Ramos can fill that need for the Astros, at least for another season or two. But someone else who is even younger can also do the job; however, the price to acquire J.T. Realmuto from the Marlins will likely be sky high.
Realmuto is in his age-27 season for the Marlins and is also a 2018 All-Star like Ramos.
Realmuto by the numbers in 2018
290 PA, 12 HR, 45 R, 16 BB, 55 SO, 156 OPS+
The first-time All-Star catcher was rumored to be a player of interest for the Astros last offseason, but nothing of signficance ever materialzied from the chatter.
Like Ramos, Realmuto would be another proven bat in the lineup. And the Marlins’ catcher does have a slightly higher framing runs (0.2) than Ramos (-0.1). Again, both catchers are still below Stassi in this regard for 2018. It may also come down to how the Astros view Realmuto in regards to handling the pitching staff and calling games. Quantifying a catcher’s entire game is still a work in progress.
The decision between the two catchers — FOR ANY TEAM — likely comes down to two factors.
The contract status beyond 2018
The cost of acquisition and future value
One draw to Realmuto over Ramos is the contract situation as the Marlins’ star is not eligible for free agency until 2021. In other words, he is under more cost control, even when you would account for the arbitration seasons. He is also only 27-years old.
On the other hand, Ramos is a free-agent following the 2018 season. If he continues to perform like he has this year, then the Rays’ catcher will likely earn himself a nice pay raise for a couple of seasons.
Despite both players being All-Stars, the package to acquire Ramos should be significantly less than Realmuto. In lieu of at least three highly regarded prospects for the Marlins, the Rays can likely be enticed by one or two prospects. But Ramos does have an injury history whereas Realmuto doesn’t.
For the Astros specifically, there are five points to consider in this catcher situation.
The organization’s projections Stassi and Stubbs in the short- and long-term.
Realistic expectations for McCann’s recovery.
Potential postseason workload along with finishing the regular season.
The difference in value between a possible rental compared to a long-term fixture.
Amount of value gained and lost in terms of major league performance and minor league prospects.
General manager Jeff Luhnow and the front office tend to concentrate on the value exchanging hands in trades. But it can’t be disputed that both catchers would fulfill an immediate need on this year’s team. After all, there is no guarantee McCann will be his 2017 self to finish the season. And will Stassi and company hold up heading into the postseason? All of these factors along with the cost of acquition must be weighed appropiately.

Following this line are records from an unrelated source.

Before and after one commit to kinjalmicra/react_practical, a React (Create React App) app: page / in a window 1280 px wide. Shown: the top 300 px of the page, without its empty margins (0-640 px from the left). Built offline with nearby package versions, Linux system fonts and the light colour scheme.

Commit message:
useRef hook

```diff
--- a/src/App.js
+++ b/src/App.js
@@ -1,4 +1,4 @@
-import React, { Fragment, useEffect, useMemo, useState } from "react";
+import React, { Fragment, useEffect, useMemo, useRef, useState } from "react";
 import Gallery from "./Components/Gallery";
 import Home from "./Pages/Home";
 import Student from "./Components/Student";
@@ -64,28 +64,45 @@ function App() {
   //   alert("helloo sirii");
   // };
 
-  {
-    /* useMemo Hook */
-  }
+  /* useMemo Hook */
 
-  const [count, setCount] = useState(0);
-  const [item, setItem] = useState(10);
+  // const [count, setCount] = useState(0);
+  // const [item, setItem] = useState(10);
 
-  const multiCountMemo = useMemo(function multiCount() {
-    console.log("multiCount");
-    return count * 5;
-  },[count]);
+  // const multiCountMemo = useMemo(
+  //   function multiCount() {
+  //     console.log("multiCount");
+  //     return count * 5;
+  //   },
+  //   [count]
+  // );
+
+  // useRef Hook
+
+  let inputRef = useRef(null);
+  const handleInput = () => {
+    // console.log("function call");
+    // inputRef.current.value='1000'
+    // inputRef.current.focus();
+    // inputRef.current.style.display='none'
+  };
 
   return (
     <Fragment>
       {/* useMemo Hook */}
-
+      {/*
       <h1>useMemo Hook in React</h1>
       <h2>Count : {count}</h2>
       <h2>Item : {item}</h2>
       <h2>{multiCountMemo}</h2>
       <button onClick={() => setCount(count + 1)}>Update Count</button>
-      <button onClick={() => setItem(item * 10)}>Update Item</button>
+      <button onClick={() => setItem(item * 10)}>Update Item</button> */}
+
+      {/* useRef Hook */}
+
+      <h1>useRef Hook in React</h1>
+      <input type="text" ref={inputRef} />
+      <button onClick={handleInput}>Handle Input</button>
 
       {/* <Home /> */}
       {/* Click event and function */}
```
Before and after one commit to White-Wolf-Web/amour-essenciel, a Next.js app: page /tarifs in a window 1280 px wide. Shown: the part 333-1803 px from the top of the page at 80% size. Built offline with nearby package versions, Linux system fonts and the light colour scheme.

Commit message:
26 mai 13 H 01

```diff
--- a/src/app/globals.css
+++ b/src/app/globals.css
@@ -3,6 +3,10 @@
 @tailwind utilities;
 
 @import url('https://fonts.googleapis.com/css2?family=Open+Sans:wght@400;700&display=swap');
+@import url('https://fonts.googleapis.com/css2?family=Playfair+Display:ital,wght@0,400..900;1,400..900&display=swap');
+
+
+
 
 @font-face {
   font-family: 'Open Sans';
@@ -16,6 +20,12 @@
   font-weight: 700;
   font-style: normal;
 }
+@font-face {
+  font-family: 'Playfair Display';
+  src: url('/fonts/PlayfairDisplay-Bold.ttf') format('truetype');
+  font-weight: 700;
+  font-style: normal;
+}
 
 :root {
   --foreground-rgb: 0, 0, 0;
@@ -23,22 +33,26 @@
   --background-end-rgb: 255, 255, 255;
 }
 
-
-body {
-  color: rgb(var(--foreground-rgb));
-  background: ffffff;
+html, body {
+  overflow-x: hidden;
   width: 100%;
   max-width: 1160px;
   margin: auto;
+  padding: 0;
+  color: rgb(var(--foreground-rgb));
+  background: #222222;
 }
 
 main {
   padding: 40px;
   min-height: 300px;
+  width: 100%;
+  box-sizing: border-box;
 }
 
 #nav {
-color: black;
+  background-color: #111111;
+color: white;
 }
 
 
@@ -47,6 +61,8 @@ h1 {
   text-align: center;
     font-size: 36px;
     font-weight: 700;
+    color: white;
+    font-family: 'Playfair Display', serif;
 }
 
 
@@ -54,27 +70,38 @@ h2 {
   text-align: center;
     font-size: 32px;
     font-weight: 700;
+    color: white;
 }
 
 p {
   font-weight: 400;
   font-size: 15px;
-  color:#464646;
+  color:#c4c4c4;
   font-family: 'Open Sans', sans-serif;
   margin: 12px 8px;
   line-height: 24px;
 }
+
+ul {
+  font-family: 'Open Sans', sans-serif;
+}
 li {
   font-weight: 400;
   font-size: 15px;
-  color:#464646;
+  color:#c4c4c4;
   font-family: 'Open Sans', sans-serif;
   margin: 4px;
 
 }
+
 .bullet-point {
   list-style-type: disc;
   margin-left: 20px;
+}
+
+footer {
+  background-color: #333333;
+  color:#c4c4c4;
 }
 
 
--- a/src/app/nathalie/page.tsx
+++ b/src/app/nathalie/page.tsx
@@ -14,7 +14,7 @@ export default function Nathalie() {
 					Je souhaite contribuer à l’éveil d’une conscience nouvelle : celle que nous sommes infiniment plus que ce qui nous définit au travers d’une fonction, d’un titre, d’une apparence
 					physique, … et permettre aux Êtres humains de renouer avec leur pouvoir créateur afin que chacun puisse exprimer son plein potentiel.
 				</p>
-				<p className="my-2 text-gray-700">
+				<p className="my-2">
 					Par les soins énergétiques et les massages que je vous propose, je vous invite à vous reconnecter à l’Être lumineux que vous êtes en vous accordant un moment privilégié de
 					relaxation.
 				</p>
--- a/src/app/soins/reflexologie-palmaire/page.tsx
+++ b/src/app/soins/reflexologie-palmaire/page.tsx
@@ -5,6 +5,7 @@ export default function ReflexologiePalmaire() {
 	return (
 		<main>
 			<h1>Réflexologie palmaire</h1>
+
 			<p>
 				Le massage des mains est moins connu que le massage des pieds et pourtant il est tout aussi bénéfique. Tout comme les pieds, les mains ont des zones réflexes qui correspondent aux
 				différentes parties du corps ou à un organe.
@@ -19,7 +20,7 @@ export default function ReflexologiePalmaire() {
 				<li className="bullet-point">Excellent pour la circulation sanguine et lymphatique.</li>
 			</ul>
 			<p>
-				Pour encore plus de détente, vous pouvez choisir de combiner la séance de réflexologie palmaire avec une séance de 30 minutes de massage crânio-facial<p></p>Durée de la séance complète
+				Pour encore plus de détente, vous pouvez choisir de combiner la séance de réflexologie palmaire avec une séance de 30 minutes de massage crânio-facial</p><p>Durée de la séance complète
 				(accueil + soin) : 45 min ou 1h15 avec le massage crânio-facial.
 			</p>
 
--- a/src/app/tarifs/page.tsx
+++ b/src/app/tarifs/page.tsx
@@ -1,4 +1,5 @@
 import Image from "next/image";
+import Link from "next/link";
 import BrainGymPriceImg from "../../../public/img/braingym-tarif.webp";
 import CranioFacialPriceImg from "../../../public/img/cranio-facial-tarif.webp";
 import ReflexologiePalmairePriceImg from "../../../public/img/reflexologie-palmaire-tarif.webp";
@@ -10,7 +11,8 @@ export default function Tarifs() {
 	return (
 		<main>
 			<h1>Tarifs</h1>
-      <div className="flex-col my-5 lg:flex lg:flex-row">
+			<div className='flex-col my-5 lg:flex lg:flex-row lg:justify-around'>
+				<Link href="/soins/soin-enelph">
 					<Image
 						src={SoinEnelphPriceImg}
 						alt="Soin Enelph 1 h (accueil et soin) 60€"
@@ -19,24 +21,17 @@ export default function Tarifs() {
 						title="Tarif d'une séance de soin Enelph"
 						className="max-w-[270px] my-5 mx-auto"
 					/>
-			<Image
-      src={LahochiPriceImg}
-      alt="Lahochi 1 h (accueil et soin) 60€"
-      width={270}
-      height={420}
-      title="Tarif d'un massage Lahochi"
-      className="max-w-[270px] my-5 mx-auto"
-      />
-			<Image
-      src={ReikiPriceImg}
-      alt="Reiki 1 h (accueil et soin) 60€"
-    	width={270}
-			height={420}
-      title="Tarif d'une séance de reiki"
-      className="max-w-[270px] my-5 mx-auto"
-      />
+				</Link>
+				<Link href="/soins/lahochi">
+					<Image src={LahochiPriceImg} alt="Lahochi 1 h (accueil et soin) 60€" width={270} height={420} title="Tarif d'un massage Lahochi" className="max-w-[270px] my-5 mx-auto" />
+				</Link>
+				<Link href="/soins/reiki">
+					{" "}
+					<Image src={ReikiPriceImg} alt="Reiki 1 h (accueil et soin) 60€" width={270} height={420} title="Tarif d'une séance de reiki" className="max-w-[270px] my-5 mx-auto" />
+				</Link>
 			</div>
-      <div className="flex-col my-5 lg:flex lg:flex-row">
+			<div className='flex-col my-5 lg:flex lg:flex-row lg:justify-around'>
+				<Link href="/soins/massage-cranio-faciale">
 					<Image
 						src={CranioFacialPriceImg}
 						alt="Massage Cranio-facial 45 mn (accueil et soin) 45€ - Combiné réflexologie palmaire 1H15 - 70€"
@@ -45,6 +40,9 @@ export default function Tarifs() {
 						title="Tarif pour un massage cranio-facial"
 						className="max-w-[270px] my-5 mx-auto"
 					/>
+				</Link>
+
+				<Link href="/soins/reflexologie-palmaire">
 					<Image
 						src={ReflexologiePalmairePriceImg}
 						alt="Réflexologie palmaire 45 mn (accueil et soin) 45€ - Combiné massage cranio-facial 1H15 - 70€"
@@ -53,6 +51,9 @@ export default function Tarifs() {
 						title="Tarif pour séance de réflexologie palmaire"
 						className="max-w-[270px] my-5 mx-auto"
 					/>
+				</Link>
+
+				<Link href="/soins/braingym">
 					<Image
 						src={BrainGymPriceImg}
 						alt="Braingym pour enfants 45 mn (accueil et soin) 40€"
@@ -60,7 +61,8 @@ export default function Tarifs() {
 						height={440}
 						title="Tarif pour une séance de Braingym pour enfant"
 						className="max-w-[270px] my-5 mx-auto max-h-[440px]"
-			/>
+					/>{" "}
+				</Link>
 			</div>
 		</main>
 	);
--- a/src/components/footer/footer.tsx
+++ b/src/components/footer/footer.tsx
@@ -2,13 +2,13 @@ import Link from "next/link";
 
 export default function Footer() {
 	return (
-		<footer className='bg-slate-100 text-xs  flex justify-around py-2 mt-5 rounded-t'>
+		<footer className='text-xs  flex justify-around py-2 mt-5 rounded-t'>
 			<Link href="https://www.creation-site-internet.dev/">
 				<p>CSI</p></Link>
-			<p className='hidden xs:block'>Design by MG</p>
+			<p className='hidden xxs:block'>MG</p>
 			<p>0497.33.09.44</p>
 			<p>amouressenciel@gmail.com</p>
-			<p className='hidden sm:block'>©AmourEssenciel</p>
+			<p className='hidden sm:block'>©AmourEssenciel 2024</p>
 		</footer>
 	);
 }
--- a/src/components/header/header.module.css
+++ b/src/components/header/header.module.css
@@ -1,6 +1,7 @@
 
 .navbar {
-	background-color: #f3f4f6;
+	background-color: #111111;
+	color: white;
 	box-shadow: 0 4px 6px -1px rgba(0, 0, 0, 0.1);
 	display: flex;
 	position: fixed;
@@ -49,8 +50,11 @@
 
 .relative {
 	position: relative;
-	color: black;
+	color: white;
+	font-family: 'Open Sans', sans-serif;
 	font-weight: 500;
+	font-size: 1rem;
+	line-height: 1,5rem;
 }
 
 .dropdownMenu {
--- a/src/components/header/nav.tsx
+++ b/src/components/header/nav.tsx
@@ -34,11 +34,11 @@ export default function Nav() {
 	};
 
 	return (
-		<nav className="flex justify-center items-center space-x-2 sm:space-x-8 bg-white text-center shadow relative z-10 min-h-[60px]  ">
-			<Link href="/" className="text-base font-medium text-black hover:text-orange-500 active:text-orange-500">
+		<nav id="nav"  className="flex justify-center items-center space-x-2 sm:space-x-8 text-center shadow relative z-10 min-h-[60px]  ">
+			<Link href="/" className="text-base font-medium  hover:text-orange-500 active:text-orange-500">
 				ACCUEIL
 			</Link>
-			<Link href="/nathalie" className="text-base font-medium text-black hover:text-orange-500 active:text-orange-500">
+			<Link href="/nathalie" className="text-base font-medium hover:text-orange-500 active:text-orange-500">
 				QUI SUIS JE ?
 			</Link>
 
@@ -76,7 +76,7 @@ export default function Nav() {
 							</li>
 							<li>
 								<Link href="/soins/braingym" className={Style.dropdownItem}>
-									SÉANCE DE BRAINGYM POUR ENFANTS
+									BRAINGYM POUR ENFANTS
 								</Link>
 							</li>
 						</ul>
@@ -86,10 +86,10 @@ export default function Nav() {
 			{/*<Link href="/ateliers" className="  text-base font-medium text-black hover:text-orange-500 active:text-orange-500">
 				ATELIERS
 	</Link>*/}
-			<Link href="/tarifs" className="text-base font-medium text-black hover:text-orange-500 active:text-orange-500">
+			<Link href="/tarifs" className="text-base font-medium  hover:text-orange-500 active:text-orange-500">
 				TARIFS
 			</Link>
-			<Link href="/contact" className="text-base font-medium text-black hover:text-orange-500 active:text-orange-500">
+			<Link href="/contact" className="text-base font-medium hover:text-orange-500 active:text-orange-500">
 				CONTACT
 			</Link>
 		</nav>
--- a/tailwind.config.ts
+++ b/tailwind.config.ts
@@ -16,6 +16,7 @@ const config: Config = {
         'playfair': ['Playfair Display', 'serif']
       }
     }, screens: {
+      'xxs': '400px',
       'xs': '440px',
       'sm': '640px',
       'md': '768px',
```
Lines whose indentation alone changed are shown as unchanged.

At this juncture though, I am not sure what the Astros should do. Personally, I would probably concentrate my efforts unto Ramos and see if an extension can be worked out later. But the upside of Realmuto is difficult to ignore. The farm system has plenty of talent that can be utlized in trades. But Stassi has impressed this season and gives me reason to pause about a possible catcher acquisition of this magnitude.